African Vaccination Week: highlighting the benefits of immunization
JOINT PRESS RELEASE
BRAZZAVILLE, Congo, 23 April 2014 - African Vaccination Week 2014 will see an unprecedented effort to vaccinate millions of African children and adults of all ages against deadly and debilitating diseases. The vaccination activities, led by all national governments of the continent, with support from the World Health Organization, (WHO), UNICEF and partners, kicked off on 22 April, 2014.
Vaccination - a shared responsibility is the theme of this year’s AVW, highlighting the important role governments, health care workers, parents, families and communities can all play in saving lives through immunization.
“Vaccines are today’s proven protection tools, particularly against vaccine-preventable diseases. Vaccines save lives, prevent disability, and lead to the emergence of healthier communities everywhere,” says WHO Regional Director for Africa, Dr Luis Sambo. “As we celebrate African Vaccination Week 2014, we should all discharge the double responsibility of getting ourselves vaccinated and ensuring that our families and community members are up-to-date with recommended vaccination schedules.”
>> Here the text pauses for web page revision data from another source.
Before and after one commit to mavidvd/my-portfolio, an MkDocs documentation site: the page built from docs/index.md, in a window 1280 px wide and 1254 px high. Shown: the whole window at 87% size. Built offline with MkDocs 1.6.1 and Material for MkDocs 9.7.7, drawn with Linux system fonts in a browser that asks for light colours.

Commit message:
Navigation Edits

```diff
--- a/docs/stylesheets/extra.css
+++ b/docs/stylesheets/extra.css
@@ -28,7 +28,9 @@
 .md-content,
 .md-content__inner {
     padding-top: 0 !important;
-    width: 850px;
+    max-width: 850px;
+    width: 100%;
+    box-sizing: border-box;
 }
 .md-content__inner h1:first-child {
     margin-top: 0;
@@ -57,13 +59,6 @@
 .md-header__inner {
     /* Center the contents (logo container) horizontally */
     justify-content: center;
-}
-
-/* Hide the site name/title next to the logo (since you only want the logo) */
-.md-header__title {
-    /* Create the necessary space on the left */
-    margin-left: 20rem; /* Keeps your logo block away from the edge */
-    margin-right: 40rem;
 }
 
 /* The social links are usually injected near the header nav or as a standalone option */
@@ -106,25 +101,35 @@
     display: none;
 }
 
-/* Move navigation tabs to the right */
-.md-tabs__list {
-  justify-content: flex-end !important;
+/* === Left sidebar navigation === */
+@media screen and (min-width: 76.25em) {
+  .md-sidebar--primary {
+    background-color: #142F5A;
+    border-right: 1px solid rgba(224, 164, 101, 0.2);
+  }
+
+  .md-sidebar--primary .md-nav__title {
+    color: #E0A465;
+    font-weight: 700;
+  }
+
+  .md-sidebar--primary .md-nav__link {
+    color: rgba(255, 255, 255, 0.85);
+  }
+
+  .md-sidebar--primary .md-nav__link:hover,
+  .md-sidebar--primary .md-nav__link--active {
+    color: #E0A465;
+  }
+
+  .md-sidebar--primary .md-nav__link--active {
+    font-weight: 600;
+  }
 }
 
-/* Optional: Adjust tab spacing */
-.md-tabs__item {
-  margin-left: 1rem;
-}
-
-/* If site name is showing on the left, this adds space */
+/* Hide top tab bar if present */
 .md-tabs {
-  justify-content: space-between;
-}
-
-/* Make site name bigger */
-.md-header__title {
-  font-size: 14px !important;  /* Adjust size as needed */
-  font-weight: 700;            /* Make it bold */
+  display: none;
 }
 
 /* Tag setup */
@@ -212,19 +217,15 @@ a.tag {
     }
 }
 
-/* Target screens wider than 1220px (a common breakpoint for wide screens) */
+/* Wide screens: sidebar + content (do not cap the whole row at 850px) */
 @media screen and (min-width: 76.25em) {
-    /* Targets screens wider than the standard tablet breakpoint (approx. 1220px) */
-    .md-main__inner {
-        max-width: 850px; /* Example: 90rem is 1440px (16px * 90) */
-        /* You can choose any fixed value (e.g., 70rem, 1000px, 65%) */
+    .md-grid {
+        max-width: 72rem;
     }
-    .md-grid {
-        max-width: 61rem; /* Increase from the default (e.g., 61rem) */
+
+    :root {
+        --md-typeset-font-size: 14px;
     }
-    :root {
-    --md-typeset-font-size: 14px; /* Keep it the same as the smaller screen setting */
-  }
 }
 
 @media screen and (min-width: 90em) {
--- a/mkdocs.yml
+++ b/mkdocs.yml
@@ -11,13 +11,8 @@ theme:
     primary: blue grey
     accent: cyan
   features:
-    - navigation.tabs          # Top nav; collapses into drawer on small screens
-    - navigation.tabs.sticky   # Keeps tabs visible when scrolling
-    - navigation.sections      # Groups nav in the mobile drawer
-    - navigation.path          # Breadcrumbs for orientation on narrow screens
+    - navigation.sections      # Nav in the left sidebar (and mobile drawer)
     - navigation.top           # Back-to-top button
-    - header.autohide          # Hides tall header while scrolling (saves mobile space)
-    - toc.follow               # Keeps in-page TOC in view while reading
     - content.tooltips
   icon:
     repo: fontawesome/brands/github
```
All countries on the African continent are expected to be part of this year’s AVW, joining the rest of the world in commemorating the World Immunization Week, which is held every year during the last week of April.
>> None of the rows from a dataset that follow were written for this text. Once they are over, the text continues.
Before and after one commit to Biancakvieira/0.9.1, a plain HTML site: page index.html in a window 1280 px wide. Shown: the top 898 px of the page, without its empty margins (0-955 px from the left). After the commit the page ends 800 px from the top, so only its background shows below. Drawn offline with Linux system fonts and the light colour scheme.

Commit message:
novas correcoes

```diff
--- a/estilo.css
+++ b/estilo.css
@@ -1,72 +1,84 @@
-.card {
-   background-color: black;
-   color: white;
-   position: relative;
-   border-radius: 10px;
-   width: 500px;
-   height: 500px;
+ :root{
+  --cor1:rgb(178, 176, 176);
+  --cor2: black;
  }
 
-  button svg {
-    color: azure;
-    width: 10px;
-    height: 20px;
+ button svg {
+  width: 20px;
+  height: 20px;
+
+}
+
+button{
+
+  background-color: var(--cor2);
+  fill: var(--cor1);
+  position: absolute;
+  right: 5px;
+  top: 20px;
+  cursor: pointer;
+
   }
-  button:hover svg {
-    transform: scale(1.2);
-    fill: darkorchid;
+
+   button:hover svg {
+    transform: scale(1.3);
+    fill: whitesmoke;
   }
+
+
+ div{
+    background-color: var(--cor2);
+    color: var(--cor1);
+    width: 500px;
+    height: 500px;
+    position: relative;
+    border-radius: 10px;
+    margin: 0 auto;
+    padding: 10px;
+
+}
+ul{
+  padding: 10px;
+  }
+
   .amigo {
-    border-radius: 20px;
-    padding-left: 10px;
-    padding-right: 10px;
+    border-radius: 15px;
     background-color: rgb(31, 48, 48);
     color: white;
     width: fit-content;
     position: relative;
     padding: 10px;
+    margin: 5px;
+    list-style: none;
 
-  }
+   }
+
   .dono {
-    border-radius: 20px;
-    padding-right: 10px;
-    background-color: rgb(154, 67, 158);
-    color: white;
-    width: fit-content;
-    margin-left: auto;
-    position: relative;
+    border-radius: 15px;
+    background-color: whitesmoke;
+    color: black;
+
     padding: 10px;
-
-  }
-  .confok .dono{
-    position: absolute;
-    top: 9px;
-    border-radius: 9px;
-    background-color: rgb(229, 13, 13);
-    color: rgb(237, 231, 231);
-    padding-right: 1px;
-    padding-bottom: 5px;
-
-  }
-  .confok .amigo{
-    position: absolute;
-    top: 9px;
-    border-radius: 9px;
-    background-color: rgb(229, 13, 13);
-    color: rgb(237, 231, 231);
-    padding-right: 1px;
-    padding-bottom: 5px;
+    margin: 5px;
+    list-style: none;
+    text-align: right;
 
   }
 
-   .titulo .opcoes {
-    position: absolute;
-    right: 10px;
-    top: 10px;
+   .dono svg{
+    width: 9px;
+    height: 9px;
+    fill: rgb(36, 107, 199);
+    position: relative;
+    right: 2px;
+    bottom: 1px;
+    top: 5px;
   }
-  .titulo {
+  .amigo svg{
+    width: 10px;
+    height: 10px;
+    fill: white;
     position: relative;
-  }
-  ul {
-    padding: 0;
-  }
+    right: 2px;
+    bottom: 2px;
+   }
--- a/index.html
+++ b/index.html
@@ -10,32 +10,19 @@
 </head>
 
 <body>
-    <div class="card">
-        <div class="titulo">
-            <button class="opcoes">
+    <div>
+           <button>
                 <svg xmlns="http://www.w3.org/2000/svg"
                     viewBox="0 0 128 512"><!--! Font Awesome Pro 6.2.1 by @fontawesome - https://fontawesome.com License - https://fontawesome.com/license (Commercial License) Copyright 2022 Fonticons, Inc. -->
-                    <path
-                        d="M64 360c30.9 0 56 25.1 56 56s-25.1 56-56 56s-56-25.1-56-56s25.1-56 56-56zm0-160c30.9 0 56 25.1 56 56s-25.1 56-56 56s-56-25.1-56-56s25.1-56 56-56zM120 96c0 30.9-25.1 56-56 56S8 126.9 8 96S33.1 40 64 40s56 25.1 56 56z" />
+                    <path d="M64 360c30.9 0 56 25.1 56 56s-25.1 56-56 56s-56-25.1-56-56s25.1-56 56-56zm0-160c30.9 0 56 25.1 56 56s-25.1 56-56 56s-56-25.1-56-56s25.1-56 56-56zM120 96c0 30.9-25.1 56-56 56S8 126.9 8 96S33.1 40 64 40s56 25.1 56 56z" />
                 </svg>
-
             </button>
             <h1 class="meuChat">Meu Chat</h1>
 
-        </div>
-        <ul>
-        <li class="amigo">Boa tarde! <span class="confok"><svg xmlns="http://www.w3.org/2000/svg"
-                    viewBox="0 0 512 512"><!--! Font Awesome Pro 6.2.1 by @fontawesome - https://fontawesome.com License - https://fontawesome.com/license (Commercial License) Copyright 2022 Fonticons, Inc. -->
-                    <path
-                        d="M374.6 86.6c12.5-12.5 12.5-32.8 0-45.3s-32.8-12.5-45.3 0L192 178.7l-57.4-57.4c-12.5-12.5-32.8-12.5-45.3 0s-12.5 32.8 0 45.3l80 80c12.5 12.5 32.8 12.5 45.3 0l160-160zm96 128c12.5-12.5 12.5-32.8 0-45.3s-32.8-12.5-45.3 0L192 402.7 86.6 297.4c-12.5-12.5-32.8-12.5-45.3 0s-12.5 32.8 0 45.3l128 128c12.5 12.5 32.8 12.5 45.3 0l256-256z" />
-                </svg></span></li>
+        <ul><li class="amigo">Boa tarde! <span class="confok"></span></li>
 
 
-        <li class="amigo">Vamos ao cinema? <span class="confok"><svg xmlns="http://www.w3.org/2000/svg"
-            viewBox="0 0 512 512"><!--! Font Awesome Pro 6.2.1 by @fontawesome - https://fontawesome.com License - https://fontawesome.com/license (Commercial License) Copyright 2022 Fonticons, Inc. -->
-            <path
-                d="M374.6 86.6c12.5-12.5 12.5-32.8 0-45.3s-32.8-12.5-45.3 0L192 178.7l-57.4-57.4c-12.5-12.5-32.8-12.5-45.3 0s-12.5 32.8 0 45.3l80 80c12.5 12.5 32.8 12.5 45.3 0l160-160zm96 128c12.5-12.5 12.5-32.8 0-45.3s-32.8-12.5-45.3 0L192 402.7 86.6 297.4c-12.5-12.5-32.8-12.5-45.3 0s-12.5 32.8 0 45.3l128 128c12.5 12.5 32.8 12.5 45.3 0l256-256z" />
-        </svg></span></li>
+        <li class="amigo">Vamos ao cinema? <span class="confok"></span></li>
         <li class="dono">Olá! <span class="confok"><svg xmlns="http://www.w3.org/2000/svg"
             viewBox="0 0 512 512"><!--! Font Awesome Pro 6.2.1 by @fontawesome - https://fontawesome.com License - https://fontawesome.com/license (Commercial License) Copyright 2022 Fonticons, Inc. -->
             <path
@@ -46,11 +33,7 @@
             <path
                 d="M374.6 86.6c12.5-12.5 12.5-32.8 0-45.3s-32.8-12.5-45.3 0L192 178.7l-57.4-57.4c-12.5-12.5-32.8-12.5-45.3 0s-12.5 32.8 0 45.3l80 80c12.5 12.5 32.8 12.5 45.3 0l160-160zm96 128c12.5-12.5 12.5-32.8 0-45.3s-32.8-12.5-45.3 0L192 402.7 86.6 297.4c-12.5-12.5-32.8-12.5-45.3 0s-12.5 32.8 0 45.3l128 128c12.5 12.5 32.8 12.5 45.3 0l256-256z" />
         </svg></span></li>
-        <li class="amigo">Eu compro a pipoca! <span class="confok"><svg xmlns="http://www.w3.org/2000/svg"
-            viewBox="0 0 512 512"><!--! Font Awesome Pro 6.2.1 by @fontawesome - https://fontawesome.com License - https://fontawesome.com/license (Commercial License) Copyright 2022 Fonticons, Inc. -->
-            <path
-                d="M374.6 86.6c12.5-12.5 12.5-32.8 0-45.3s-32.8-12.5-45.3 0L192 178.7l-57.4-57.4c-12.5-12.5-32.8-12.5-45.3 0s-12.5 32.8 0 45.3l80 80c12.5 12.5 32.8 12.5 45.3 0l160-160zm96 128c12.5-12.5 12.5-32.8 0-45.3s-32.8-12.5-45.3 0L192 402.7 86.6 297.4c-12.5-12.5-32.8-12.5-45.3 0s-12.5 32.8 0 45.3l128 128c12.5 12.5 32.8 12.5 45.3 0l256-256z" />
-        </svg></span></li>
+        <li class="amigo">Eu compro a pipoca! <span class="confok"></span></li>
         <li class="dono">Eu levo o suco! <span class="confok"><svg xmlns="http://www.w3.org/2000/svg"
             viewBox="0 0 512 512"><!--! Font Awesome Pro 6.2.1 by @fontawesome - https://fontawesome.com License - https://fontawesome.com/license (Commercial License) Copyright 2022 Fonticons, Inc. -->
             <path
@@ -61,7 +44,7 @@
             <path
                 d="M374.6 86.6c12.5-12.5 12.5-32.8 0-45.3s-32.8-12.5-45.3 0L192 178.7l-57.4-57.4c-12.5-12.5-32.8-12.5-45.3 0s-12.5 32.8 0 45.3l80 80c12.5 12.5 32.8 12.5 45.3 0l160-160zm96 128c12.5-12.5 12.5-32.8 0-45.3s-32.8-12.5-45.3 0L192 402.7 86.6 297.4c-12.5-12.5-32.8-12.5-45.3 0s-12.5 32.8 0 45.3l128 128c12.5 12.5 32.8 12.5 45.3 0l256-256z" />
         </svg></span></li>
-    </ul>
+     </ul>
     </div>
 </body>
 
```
“While we celebrate the hard-won gains achieved through immunization, let’s not forget that millions of African children are still dying, simply because cost-effective interventions, such as immunization, were not made available to them,” said Leila Pakkala, UNICEF Regional Director for Eastern and Southern Africa. “In the Horn of Africa, for example, there are close to 1 million children who have never been immunized or have been partially immunized. The recent polio outbreak in that region is just one such reminder that children everywhere will not be safe unless all of them, especially those living in the most hard-to-reach areas are reached and protected.
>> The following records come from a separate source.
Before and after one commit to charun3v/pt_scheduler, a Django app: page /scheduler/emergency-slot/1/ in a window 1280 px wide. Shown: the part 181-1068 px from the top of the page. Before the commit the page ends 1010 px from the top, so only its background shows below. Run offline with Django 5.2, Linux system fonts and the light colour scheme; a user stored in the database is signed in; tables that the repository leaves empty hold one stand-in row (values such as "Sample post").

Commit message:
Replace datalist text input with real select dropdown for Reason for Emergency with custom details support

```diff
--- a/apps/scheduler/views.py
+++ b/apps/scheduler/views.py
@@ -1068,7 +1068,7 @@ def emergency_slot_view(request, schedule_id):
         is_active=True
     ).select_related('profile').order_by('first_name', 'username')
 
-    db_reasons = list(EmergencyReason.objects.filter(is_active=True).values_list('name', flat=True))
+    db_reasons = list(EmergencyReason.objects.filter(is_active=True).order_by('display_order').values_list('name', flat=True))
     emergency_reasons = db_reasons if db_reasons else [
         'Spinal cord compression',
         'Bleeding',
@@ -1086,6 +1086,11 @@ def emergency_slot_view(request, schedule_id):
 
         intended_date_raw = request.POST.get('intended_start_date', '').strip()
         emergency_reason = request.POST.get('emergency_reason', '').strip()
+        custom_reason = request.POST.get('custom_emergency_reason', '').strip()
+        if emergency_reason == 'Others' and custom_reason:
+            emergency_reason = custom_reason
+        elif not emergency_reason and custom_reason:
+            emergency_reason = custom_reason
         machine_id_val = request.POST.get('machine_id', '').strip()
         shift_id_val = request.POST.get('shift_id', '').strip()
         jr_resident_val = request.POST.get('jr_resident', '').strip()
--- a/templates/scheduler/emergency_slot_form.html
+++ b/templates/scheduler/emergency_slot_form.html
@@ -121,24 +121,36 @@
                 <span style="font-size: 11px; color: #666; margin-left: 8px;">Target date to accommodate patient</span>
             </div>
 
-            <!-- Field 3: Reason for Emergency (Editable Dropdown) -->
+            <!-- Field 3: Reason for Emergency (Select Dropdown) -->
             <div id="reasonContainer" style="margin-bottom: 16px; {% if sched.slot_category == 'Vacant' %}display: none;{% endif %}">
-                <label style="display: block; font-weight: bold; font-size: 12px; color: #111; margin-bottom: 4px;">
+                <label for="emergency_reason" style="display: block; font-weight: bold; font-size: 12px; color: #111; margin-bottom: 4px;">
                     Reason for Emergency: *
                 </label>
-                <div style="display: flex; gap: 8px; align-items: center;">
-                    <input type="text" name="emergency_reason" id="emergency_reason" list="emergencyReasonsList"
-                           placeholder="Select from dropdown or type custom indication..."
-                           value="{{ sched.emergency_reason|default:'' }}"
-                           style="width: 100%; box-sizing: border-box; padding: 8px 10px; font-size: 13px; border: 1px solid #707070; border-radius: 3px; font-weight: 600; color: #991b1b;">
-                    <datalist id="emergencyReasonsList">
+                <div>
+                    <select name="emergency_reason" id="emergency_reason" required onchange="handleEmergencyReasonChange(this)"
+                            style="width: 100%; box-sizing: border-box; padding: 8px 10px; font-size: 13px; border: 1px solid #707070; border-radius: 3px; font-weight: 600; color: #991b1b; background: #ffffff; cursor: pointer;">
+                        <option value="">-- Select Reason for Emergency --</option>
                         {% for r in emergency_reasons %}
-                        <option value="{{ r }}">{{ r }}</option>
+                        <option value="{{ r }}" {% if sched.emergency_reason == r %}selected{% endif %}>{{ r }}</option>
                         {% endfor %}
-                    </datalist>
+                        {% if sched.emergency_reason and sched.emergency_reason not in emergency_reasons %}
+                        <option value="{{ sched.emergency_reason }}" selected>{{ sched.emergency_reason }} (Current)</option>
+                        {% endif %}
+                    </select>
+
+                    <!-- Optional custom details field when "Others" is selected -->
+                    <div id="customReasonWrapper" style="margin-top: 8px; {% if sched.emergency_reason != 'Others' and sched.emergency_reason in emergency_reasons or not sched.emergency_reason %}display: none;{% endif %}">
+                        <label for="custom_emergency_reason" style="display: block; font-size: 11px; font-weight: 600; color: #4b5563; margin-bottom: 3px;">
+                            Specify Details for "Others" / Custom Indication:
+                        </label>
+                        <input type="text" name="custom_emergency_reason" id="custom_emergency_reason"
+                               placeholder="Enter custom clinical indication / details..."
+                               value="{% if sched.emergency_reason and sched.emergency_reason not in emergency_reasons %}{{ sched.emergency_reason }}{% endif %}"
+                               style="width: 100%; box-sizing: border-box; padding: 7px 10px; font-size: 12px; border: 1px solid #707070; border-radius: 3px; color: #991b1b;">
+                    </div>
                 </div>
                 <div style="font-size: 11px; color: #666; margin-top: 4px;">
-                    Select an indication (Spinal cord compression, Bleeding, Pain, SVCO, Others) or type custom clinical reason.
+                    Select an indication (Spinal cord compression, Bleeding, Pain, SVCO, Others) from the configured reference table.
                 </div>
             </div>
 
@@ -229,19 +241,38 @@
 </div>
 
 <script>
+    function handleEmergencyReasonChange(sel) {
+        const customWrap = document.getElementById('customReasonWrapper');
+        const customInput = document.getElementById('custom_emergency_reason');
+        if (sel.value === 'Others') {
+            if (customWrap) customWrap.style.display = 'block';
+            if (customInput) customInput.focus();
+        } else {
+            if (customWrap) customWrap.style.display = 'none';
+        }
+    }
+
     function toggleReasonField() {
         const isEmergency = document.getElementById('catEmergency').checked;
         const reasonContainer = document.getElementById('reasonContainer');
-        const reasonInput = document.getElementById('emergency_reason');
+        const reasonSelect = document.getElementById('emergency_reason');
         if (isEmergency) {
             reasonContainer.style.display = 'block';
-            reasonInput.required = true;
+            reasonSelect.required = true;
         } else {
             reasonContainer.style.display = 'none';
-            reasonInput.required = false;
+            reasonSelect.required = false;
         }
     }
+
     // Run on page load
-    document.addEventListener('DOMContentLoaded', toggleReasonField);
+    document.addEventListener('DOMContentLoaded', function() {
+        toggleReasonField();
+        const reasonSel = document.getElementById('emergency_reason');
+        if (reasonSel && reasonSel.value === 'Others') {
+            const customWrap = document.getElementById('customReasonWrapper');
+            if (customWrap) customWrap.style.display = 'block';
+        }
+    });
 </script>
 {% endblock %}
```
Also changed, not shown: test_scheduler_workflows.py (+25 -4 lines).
“The African Vaccination Week is an opportunity to strengthen routine immunization, and it is also an opportunity for us to reach those children who have never been reached before,” added Ms. Pakkala.
Across the continent, immunization drives will take place from health centres to bus terminals and from border check points to market places. Children and adults will be protected against a wide range of diseases, including diphtheria, tetanus, whooping cough, polio, hepatitis B, pneumonia, measles, and yellow fever. At the same time, health workers will administer Vitamin A supplementation, deworming medicines, and long-lasting insecticide-treated mosquito nets to protect against malaria.
Outreach vaccination teams have been mobilized to visit communities with limited access to health services, such as those living in remote areas, urban fringes and internally displaced people. They will bring with them the messages on the benefits of immunization, and encourage parents and caretakers to ensure their children receive full doses of vaccines. Other activities - exhibitions, trainings, debates, and media and social mobilization campaigns – will also be held to further galvanize public awareness and support.
On 24 April, WHO, UNICEF and partners will officially launch AVW in Brazzaville, capital of Congo. During the week, the country will formally introduce rotavirus vaccine into the country’s routine immunization programmes. Rotavirus is the main cause of severe diarrhoea among young children worldwide, and it kills more than 700 Congolese children under five years of age each year.
In Angola and Lesotho, rotavirus vaccine will also be formally introduced during AVW, in addition to pneumococcal vaccine that protects children from pneumonia.
Kun Li, UNICEF Eastern and Southern Africa Regional Office, tel: +254 734813983, email: firstname.lastname@example.org